President visits Germany

1st Lt. Jenny Lovett and Senior Airman Nicole Spence
Kaiserslautern American

***image1***RHEIN-MAIN AIR BASE, GERMANY – Amidst frigid temperatures and blowing snow, President George W. Bush, met by German Chancellor Gerhard Schröder, arrived here Wednesday as part of his European tour.

Accompanied by Secretary of State Condoleeza Rice and White House Chief of Staff Andrew Card, President Bush stepped off Air Force One and waved to a crowd of approximately 100 civilians and military members, including Brig. Gen. Rosanne Bailey, 435th Air Base Wing and KMC commander, who was the official greeter for Chancellor Schröder upon his arrival earlier in the morning.

After greeting other high-level officials, President Bush stepped into his motorcade and drove to Mainz, Germany, where Chancellor Schröder hosted talks about the future of NATO and rebuilding efforts in Iraq. According to White House officials, the president was met by first lady Laura Bush – who visited the KMC Tuesday. The couple took a tour of the Gutenberg Museum as part of his visit with the German chancellor.

Mainz is the hometown to Johannes Gutenberg, inventor of the printing press, and the museum houses the world’s first printing presses and a Gutenberg Bible dating to 1455, according to city officials.

After the visit, the president met with nearly 3,000 U.S. military members and spouses from the Air Force and the Army’s 1st Armored Division at Wiesbaden, Germany, many of whom were in Iraq when the president made his surprise visit during Thanksgiving.

“We are honored that the president and Mrs. Bush have chosen Wiesbaden to visit with Soldiers, Sailors, Airmen, Marines and family members of the United States European Command,” said Maj. Gen. Martin E. Dempsey, commanding general of the 1st Armored Division.

The president’s whirlwind tour began with back-to-back meetings with NATO and European Union leaders in Brussels, Belgium, where he affirmed that “in this new century, the United States and Europe reaffirm that commitment (of democracy, freedom and rule of law) and renew our great alliance of freedom.”

***image2***First lady visits the KMC
A day earlier, Mrs. Bush visited Ramstein and Landstuhl Regional Medical Center in an effort to show her gratitude not only for the military members, but their families as well.

The visit started at LRMC leaving 15 patients with presidential pins and a lifetime of memories.
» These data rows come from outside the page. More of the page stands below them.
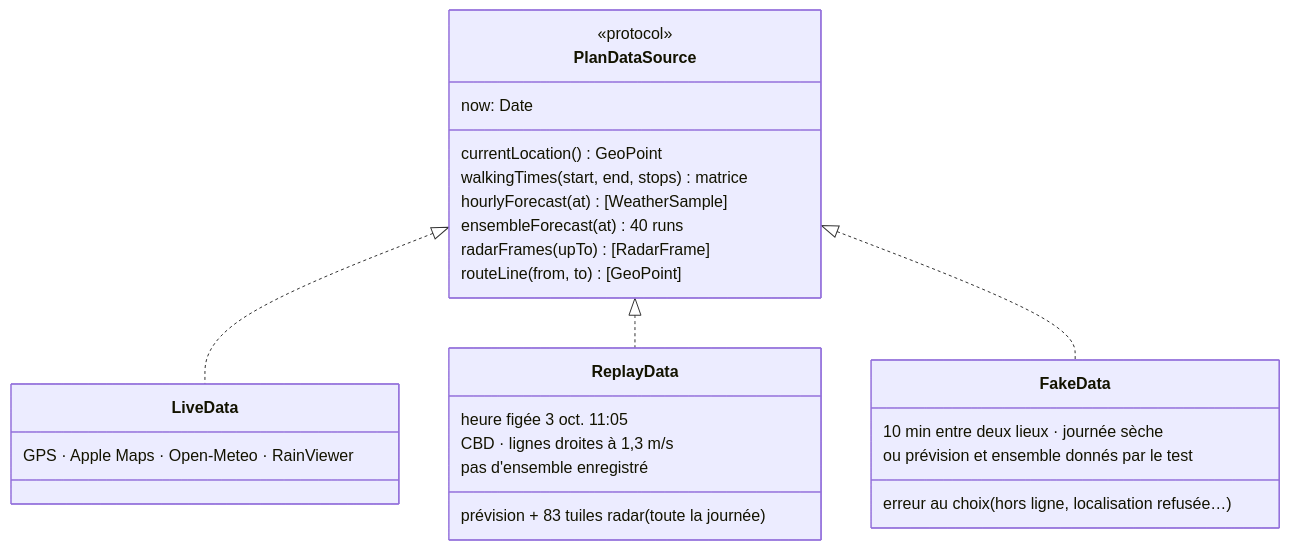
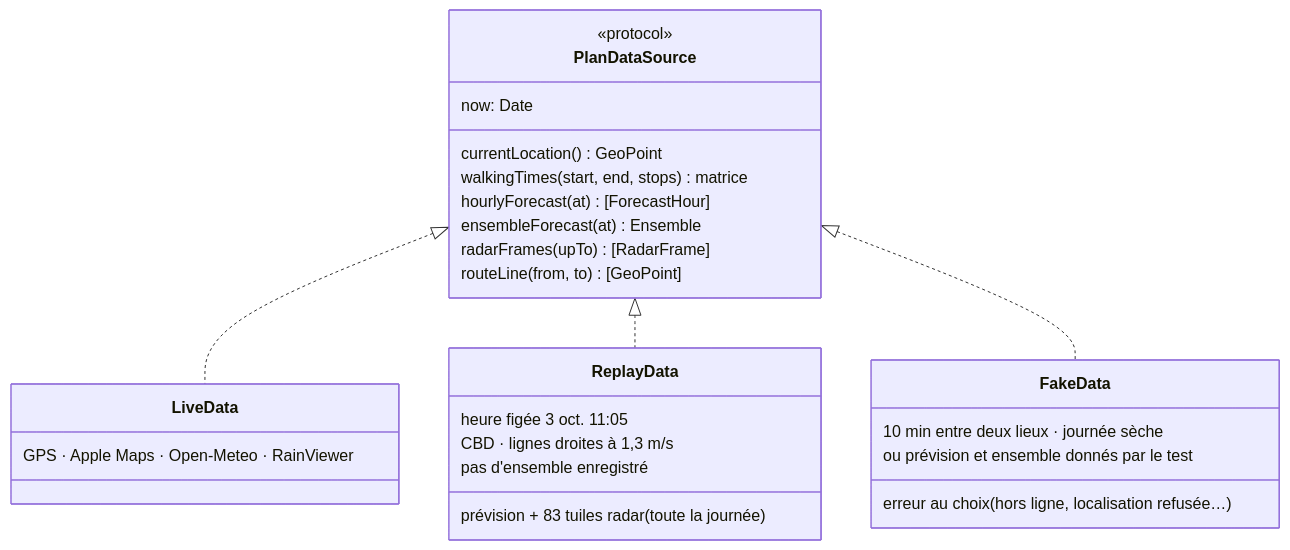
One commit to clembdn/WeatherWindows changed the third of 14 diagrams in docs/explication-du-code.md. Above: the diagram before and after it, drawn with Mermaid. The commit also changed other lines of this file and 240 other files, not shown here.

````diff
--- a/docs/explication-du-code.md
+++ b/docs/explication-du-code.md
@@ -118,30 +198,30 @@
 ```mermaid
 classDiagram
     class PlanDataSource {
         <<protocol>>
         now: Date
         currentLocation() GeoPoint
         walkingTimes(start, end, stops) matrice
-        hourlyForecast(at) [WeatherSample]
-        ensembleForecast(at) 40 runs
+        hourlyForecast(at) [ForecastHour]
+        ensembleForecast(at) Ensemble
         radarFrames(upTo) [RadarFrame]
         routeLine(from, to) [GeoPoint]
     }
     class LiveData {
         GPS · Apple Maps · Open-Meteo · RainViewer
     }
     class ReplayData {
         heure figée 3 oct. 11:05
         CBD · lignes droites à 1,3 m/s
         prévision + 83 tuiles radar (toute la journée)
         pas d'ensemble enregistré
     }
     class FakeData {
         10 min entre deux lieux · journée sèche
         ou prévision et ensemble donnés par le test
         erreur au choix (hors ligne, localisation refusée…)
     }
     PlanDataSource <|.. LiveData
     PlanDataSource <|.. ReplayData
     PlanDataSource <|.. FakeData
 ```
````
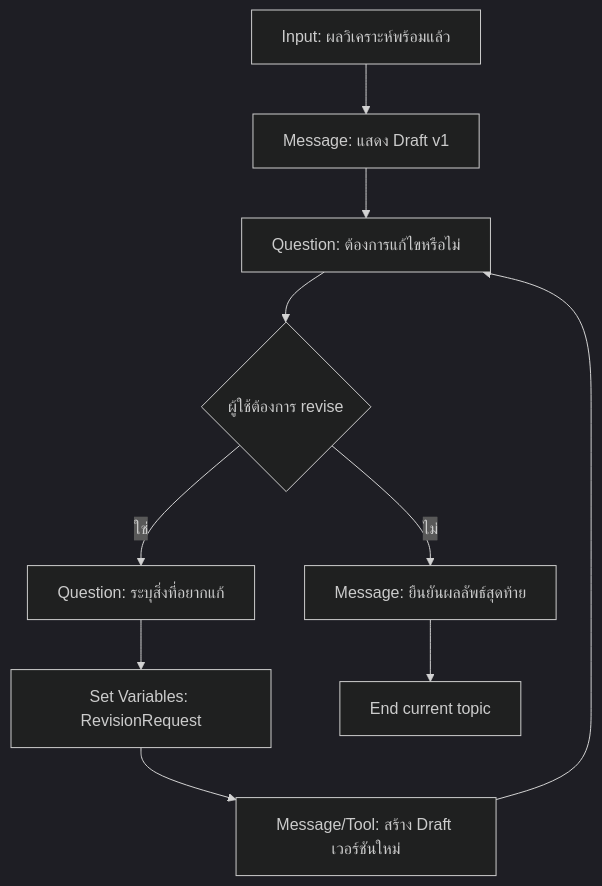
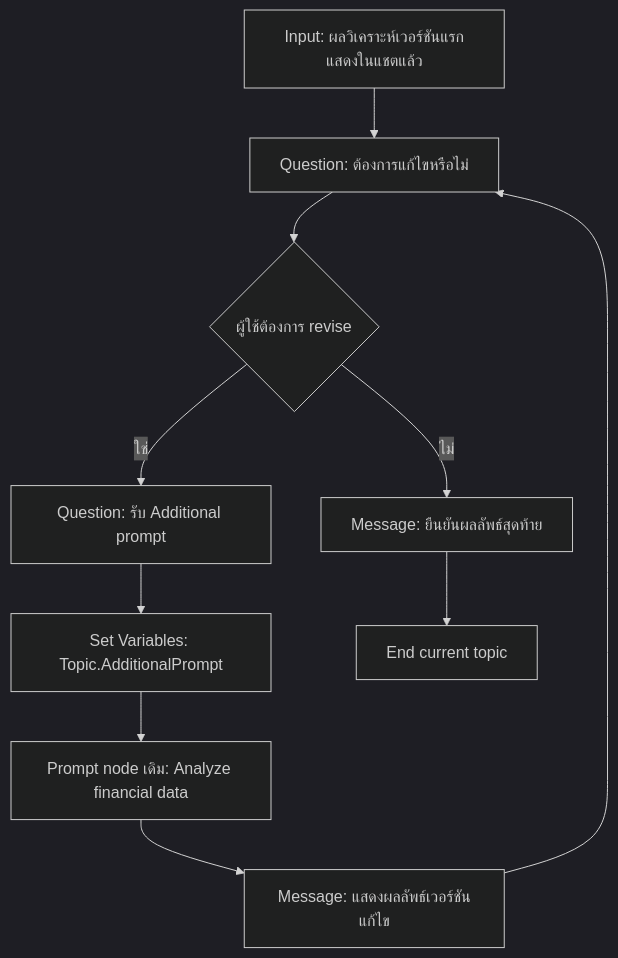
Before and after one commit to teerasej/ptt-gc-ai-creatiion-public: the diagram in exercises/module-2/exercise-4-draft-and-revision-loop/README.md, drawn with Mermaid (dark theme). The commit also changed other lines of this file and 3 other files, not shown here.

````diff
--- a/exercises/module-2/exercise-4-draft-and-revision-loop/README.md
+++ b/exercises/module-2/exercise-4-draft-and-revision-loop/README.md
@@ -9,12 +9,12 @@
 ```mermaid
 flowchart TD
-    A[Input: ผลวิเคราะห์พร้อมแล้ว] --> B[Message: แสดง Draft v1]
-    B --> C[Question: ต้องการแก้ไขหรือไม่]
-    C --> D{ผู้ใช้ต้องการ revise}
-    D -->|ใช่| E[Question: ระบุสิ่งที่อยากแก้]
-    E --> F[Set Variables: RevisionRequest]
-    F --> G[Message/Tool: สร้าง Draft เวอร์ชันใหม่]
-    G --> C
-    D -->|ไม่| H[Message: ยืนยันผลลัพธ์สุดท้าย]
-    H --> I[End current topic]
+   A[Input: ผลวิเคราะห์เวอร์ชันแรกแสดงในแชตแล้ว] --> B[Question: ต้องการแก้ไขหรือไม่]
+   B --> C{ผู้ใช้ต้องการ revise}
+   C -->|ใช่| D[Question: รับ Additional prompt]
+   D --> E[Set Variables: Topic.AdditionalPrompt]
+   E --> F[Prompt node เดิม: Analyze financial data]
+   F --> G[Message: แสดงผลลัพธ์เวอร์ชันแก้ไข]
+   G --> B
+   C -->|ไม่| H[Message: ยืนยันผลลัพธ์สุดท้าย]
+   H --> I[End current topic]
 ```
````
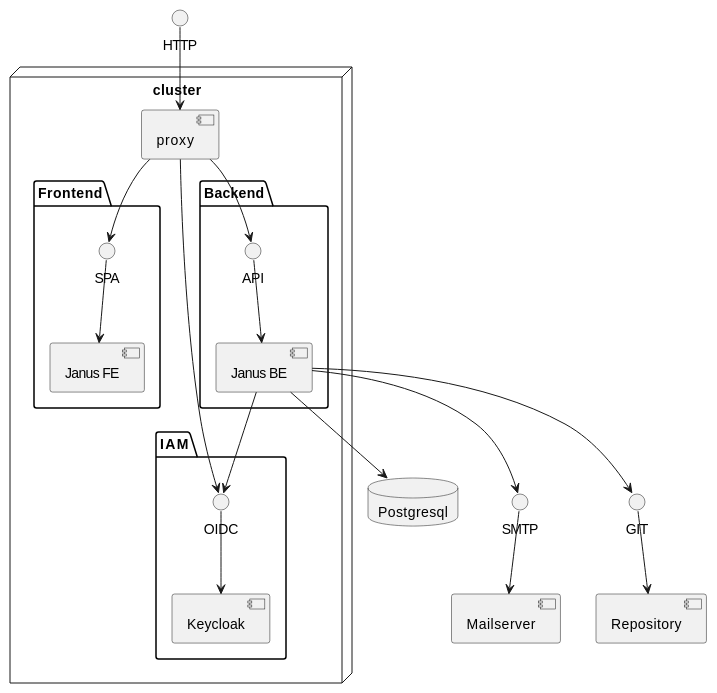
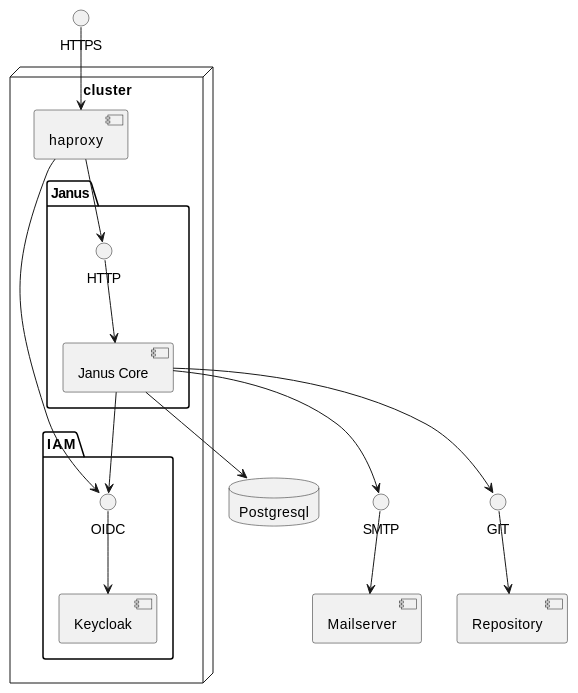
The diagram in documentation/architecture/overview.md (dnulnets/jjanus), drawn with PlantUML before and after one commit.

Commit message:
Updated architecture

````diff
--- a/documentation/architecture/overview.md
+++ b/documentation/architecture/overview.md
@@ -1,38 +1,33 @@
 ```plantuml
 @startuml
 
 node "cluster" {
-[proxy]
+[haproxy]
 
-package "Frontend" {
-  SPA-->[Janus FE]
-}
-
-package "Backend" {
-  API-->[Janus BE]
+package "Janus" {
+  HTTP-->[Janus Core]
 }
 
 package "IAM" {
   OIDC-->[Keycloak]
 }
 
 }
 
 database "Postgresql" {
 
 }
 
 SMTP-->[Mailserver]
 GIT-->[Repository]
 
-[Janus BE] --> Postgresql
-[Janus BE] --> OIDC
-[Janus BE] --> SMTP
-[Janus BE] --> GIT
-[proxy] --> API
-[proxy] --> SPA
-[proxy] --> OIDC
-HTTP --> proxy
+[Janus Core] --> Postgresql
+[Janus Core] --> OIDC
+[Janus Core] --> SMTP
+[Janus Core] --> GIT
+[haproxy] --> HTTP
+[haproxy] --> OIDC
+HTTPS --> haproxy
 
 @enduml
 ```
````
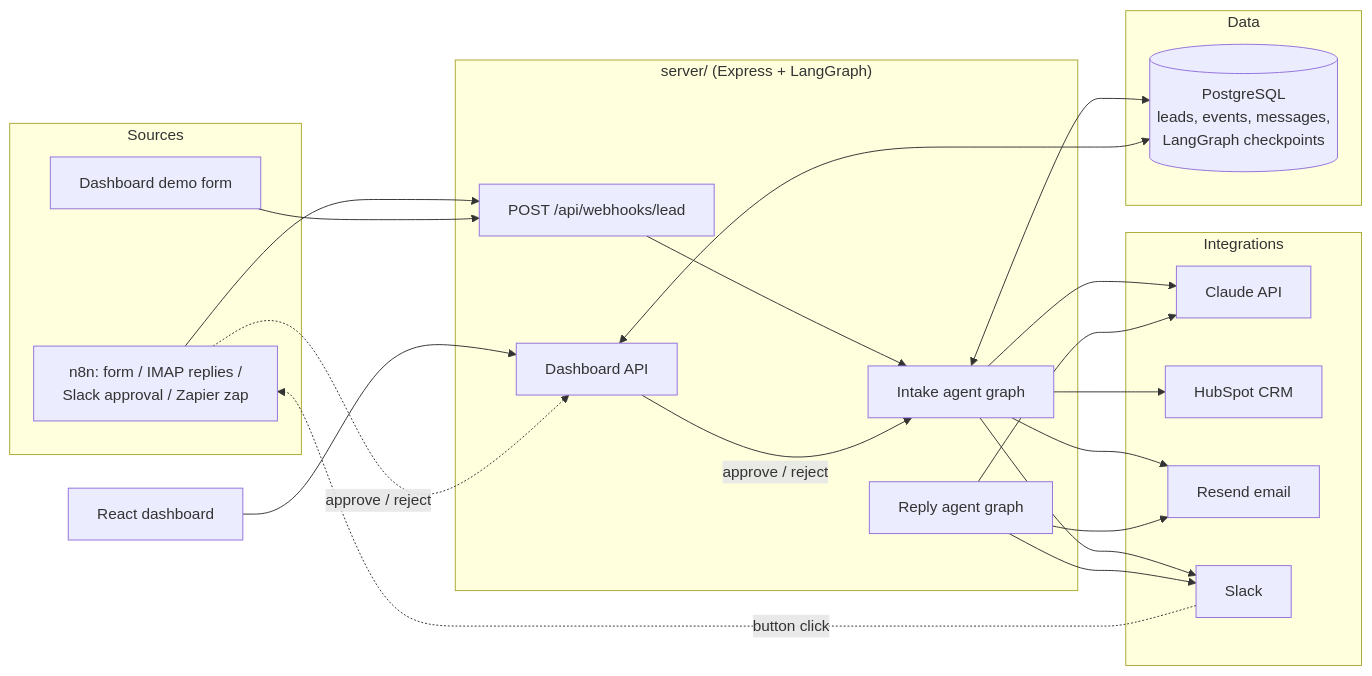
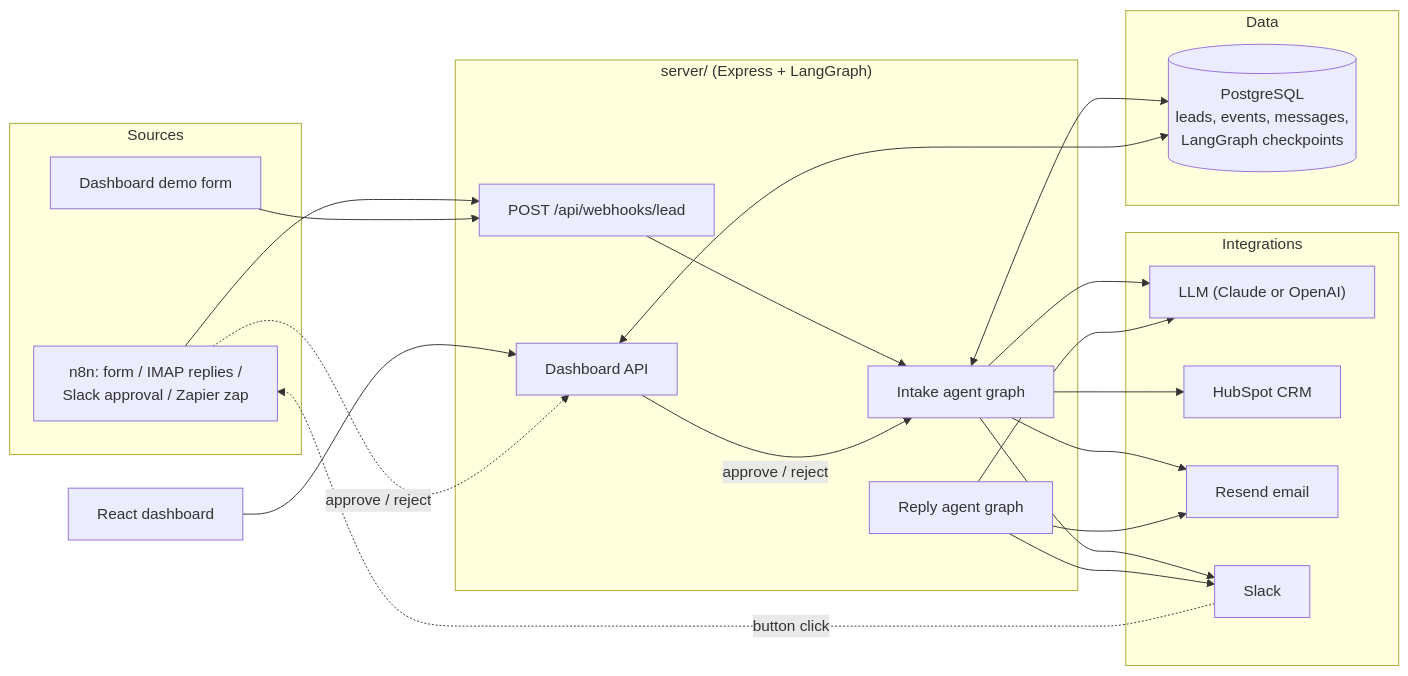
Before and after one commit to rjacaac211/leadflow-ai: the diagram in README.md, drawn with Mermaid. The commit also changed other lines of this file and 1 other file, not shown here.

First line of the commit message:
docs: cover evals, provider choice and cost in the README and CLAUDE.md

````diff
--- a/README.md
+++ b/README.md
@@ -65,37 +66,37 @@
 ```mermaid
 flowchart LR
     subgraph Sources
         N8N["n8n: form / IMAP replies /<br/>Slack approval / Zapier zap"]
         FORM[Dashboard demo form]
     end
 
     subgraph Server["server/ (Express + LangGraph)"]
         WH[POST /api/webhooks/lead]
         RG[Reply agent graph]
         IG[Intake agent graph]
         API[Dashboard API]
     end
 
     subgraph Data
         PG[(PostgreSQL<br/>leads, events, messages,<br/>LangGraph checkpoints)]
     end
 
     subgraph Integrations
-        CL[Claude API]
+        CL["LLM (Claude or OpenAI)"]
         HS[HubSpot CRM]
         RS[Resend email]
         SL[Slack]
     end
 
     WEB[React dashboard] --> API
     N8N --> WH
     FORM --> WH
     WH --> IG
     IG --> CL & HS & RS & SL
     IG <--> PG
     RG --> CL & RS & SL
     API <--> PG
     API -->|approve / reject| IG
     SL -.->|button click| N8N
     N8N -.->|approve / reject| API
 ```
````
“This is a dream come true for me,” said Spc. Geoffrey Ives, an injured Soldier with the 615th Aviation Support Battalion, 4th Brigade, 1st Cavalry Division. “I’ve been in the Republican party for a long time. This is tremendously inspiring and something I’ll tell my grandchildren.”

The next stop hit home as the first lady rallied in Ramstein. More than 1,500 military members, spouses and children took part in the historical encounter.

“Anytime the first lady takes time out of her already busy schedule to stop by and give the military thanks, it makes you realize that Americans do care,” said Master Sgt. Patrick Austin, 723rd Air Mobility Squadron, Air Mobility Control Center superintendent.

The event also included the U.S. Air Forces in Europe Band, The Gatlin Brothers and the “American Idol” runner-up, Diana DeGarmo, as a warm-up to Mrs. Bush’s appearance.

“I am thrilled to be at the home of the 435th Air Base Wing, the 86th Airlift Wing and the 38th Combat Support Wing. There is no place I’d rather be than spending time with the men and women of the United States military and their families,” said Mrs. Bush. “On behalf of my husband and all Americans, we want you, and all the men and women who are serving around the world, to know we support you, we believe in you, and we’re proud of you.”

After giving her speech, Mrs. Bush honored military families one step further and met with deployed members’ spouses for lunch.

“I know a little bit about having your life turned upside down because the person you love wants to serve the country he loves. You make countless sacrifices to help your loved one fulfill their duty. We’ll never forget your commitment or the dedication you have to your loved ones,” said Mrs. Bush.

Kerri Ward, one of the 23 spouses chosen to dine with the first lady, said the gratitude Mrs. Bush showed to the spouses made her feel just as appreciated as the military members themselves.

“I appreciated being recognized as an important part of my husband’s military career. When ‘daddy’ gets deployed, I am on 24-hour duty. It’s hard work, and I don’t hear thank you a whole lot. It was an awesome feeling hearing it from Mrs. Bush,” said Mrs. Ward.
(Spc. Todd Goodman contributed to this story)